Why Eat Protein?
Why eat protein? Everyone thinks that protein build muscles; but what builds muscles is resistive training (weight lifting, calisthenics, SPTs); but protein is used everywhere in our bodies: muscles, teeth, bones, ligaments, tendons, skin, organs, nerves, hormones and all kinds of enzymes. Without protein we would literally fall apart.
But how much protein should we be eating? And what kinds of protein should we eat? Protein is found in all our foods, animal and vegetable. Meat, fish, eggs, diary, beans, rice, corn, peanut and other nuts are a few sources of protein. The type of protein you eat and the quantity is very important.
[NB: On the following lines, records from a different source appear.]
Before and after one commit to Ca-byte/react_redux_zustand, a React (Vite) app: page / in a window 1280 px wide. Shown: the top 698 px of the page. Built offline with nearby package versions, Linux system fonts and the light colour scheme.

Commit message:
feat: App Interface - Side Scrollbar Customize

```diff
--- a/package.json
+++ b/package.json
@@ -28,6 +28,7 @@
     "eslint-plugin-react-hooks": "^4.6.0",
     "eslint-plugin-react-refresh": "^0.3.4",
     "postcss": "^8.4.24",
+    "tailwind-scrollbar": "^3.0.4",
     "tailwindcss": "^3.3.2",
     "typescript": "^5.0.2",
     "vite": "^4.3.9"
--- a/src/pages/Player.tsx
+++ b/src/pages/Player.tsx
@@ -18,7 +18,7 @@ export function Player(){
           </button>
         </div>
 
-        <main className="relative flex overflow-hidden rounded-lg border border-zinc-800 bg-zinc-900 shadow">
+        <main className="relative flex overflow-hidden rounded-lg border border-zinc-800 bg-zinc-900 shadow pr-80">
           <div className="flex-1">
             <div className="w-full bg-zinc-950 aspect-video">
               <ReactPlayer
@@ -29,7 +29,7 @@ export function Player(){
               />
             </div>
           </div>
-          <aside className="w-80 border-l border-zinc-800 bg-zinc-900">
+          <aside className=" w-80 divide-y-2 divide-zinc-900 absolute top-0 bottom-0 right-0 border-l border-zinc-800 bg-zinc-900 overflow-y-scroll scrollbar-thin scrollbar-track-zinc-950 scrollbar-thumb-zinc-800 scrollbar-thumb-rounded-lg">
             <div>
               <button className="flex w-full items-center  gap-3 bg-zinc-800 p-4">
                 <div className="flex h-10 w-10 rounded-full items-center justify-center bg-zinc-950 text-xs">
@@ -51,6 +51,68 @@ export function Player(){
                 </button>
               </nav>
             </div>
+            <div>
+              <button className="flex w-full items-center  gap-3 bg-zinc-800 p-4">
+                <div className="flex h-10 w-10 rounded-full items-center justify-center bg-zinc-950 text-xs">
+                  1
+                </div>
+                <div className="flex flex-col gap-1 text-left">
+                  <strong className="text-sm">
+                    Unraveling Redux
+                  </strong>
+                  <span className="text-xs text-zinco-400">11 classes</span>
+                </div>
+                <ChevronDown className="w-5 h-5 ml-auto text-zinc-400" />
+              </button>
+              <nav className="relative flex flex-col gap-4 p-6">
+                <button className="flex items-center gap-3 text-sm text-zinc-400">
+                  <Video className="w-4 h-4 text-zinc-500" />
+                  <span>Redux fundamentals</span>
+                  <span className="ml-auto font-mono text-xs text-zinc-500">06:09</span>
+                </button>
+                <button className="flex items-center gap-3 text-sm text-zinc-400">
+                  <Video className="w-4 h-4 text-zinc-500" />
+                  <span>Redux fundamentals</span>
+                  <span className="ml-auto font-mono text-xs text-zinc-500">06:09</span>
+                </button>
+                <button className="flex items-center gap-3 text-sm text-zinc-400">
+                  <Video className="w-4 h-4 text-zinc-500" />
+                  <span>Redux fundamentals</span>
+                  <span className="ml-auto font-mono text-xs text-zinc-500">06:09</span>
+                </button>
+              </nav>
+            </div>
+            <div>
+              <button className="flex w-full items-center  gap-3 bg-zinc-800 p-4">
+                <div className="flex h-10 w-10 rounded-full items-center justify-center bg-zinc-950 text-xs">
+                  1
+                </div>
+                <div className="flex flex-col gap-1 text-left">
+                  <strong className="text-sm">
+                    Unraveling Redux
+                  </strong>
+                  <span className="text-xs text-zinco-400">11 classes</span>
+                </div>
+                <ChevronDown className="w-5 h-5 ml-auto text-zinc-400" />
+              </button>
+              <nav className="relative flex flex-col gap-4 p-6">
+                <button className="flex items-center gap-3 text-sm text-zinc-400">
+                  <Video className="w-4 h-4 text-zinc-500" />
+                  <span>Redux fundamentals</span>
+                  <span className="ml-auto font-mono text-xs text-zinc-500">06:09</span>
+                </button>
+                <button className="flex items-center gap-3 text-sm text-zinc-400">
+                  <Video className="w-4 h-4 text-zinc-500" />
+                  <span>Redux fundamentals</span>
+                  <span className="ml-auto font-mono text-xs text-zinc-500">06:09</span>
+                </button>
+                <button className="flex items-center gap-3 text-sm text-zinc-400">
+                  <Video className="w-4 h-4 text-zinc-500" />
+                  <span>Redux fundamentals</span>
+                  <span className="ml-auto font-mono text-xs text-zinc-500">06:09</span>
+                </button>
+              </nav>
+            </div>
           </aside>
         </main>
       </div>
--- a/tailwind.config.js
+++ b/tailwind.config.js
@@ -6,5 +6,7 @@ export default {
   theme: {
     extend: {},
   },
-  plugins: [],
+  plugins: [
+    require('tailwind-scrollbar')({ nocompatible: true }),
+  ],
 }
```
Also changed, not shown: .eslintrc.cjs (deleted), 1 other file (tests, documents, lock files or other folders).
Beef, pork, fish and chicken are good sources of protein; but beef and pork has a lot of cholesterol while chicken and fish have lower amount of cholesterol and there is no cholesterol in plant proteins. (You do need some cholesterol in your diet; your body can make cholesterol but it is easier for us to eat some; without cholesterol your nerves and hormones do not work well.)
Unfortunately, most people think protein only comes in meat. No true! There are many non-meat sources of protein. Beans, eggs, nuts, milk, are just a few. With a little Internet research you will find many good non-meat sources of protein. And this is good, since meat is so expensive, but beans and rice are not. Just beware of the fat with the protein, both in meat and in plant sources.
Sedentary healthy people, weighing about 120 pounds, need about 48 grams of protein a day; but it is much easier to eat the correct calories of protein rather than estimating the number of grams of protein in a food. So here is an easy to use chart:
Non-athletes (sedentary adults): 1.6 calories per pound of body weight
Athletes in Endurance Events (Archers): 2.2 – 2.6 calories per pound of body weight
Athletes in Resistive Training Programs: 2.9 – 3.1 calories per pound of body weight
Growing Teenage Athletes: 3.6 to 4.0 calories per pound of body weight
So how many protein calories do you need?
Suppose you are an active adult archery athlete, shooting and doing your resistive training, and you weigh 120 pounds. You would use 2.9 time 120 to get 348 calories of protein as the low end and 3.1 times 120 to get 372 calories of protein. So an active adult archery athlete needs between 348 calories to 372 calories of protein a day.
Suppose you are a teen age active archery athlete, shooting and doing your resistive training, and you weigh 150 pounds. You would use 3.6 times 150 to get 540 calories of protein as the low end and 4.0 times 150 to get 600 calories. So a teen age active archery athlete needs between 540 to 600 calories of protein a day. (No wonder our teenagers eat us out of house and home!)